This process removes less metal than grinding and creates a finer edge. In general the honing angle should be the same as the ground angle. To maintain a continuous angle when honing, lock your elbows into your sides and adjust your height with your knees.


Whether you decide to use man made or natural stones, the method of honing will require the same techniques. Most stones require oil or water to be applied to their surface. They do not  act as lubricants, but they carry away particles or metal and grit.


1. Position the stone on your workbench with its length running way from you. Add a little oil or water to the surface according to the manufacturer’s instructions.

2. Place the chisel on to the stone’s surface at  the required angle, and push it back and forth in a continuous motion. It is essential that the same angle is maintained throughout this process. Continue until you are able to feel a small ridge of metal or wire, which will form on the opposite side of the ground angle. This is called a ‘burr’ and needs to be removed using a slip stone.


1. When honing a gouge, fluter or veiner, place the stone horizontally in front of you and add a little oil or water as appropriate.

2. Place the gouge at the required angle on the surface and slide it from side to side along the stone’s length. As you slide, rotate the gouge so that the curvature of the blade receives an even grind. Be careful not to hone away the corners of the cutting edge which need to be kept at a sharp 90 degree angle to the shank. If the corners become rounded then it is probable that the gouge is being rotated too much.

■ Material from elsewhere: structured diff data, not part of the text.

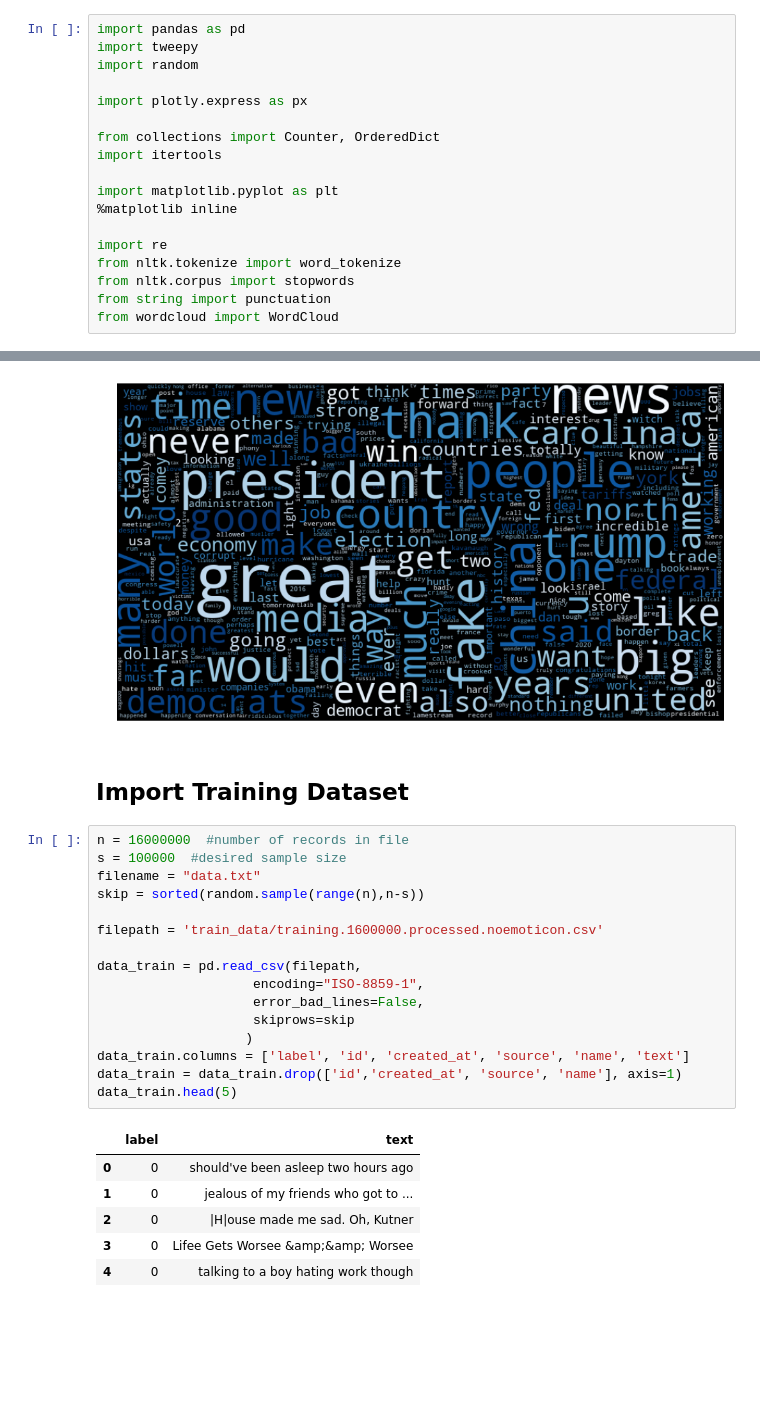
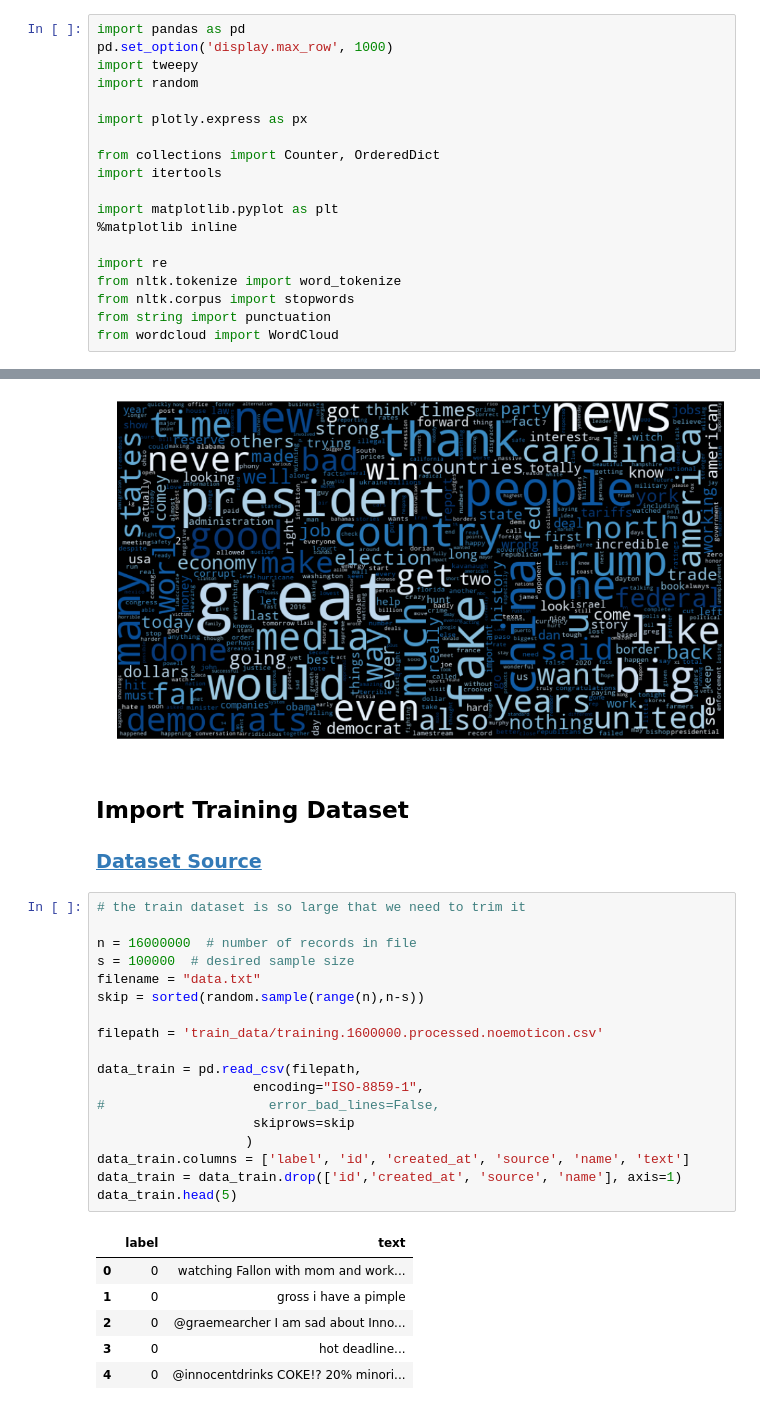
Before and after one commit to MaximShovkun/twitter_analytics, a Jupyter notebook: twitter_analytics.ipynb, the cells around one changed output, grey strips where cells are left out. Cells and saved outputs as stored; diff of their text form; blank space fills up the shorter version.

```diff
--- a/twitter_analytics.ipynb
+++ b/twitter_analytics.ipynb
@@ -2,6 +2,7 @@
 ## Import Libraries
 # %%
 import pandas as pd
+pd.set_option('display.max_row', 1000)
 import tweepy
 import random
 
@@ -223,28 +222,31 @@ plt.show()
 [figure]
 # %% [markdown]
 ## Import Training Dataset
+### [Dataset Source](http://help.sentiment140.com/for-students)
 # %%
-n = 16000000  #number of records in file
-s = 100000  #desired sample size
+# the train dataset is so large that we need to trim it
+
+n = 16000000  # number of records in file
+s = 100000  # desired sample size
 filename = "data.txt"
 skip = sorted(random.sample(range(n),n-s))
 
 filepath = 'train_data/training.1600000.processed.noemoticon.csv'
 
 data_train = pd.read_csv(filepath,
                     encoding="ISO-8859-1",
-                    error_bad_lines=False,
+#                     error_bad_lines=False,
                     skiprows=skip
                    )
 data_train.columns = ['label', 'id', 'created_at', 'source', 'name', 'text']
 data_train = data_train.drop(['id','created_at', 'source', 'name'], axis=1)
 data_train.head(5)
 # %% [output]
 |  | label | text |
-| 0 | 0 | should've been asleep two hours ago |
-| 1 | 0 | jealous of my friends who got to ... |
-| 2 | 0 | |H|ouse made me sad. Oh, Kutner |
-| 3 | 0 | Lifee Gets Worsee &amp;&amp; Worsee |
-| 4 | 0 | talking to a boy hating work though |
+| 0 | 0 | watching Fallon with mom and work... |
+| 1 | 0 | gross i have a pimple |
+| 2 | 0 | @graemearcher I am sad about Inno... |
+| 3 | 0 | hot deadline... |
+| 4 | 0 | @innocentdrinks COKE!? 20% minori... |
 # %%
 # check the number of positive vs. negative tagged sentences
```
Also changed, not shown: parts of 7 cells of this notebook.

It may be helpful to practise the sliding motion initially on a flat piece of soft wood. When using the stone, continue the process until you can feel the burr on the inside of the gouge’s curve, opposite the honed angle. This should be removed with a slipstone.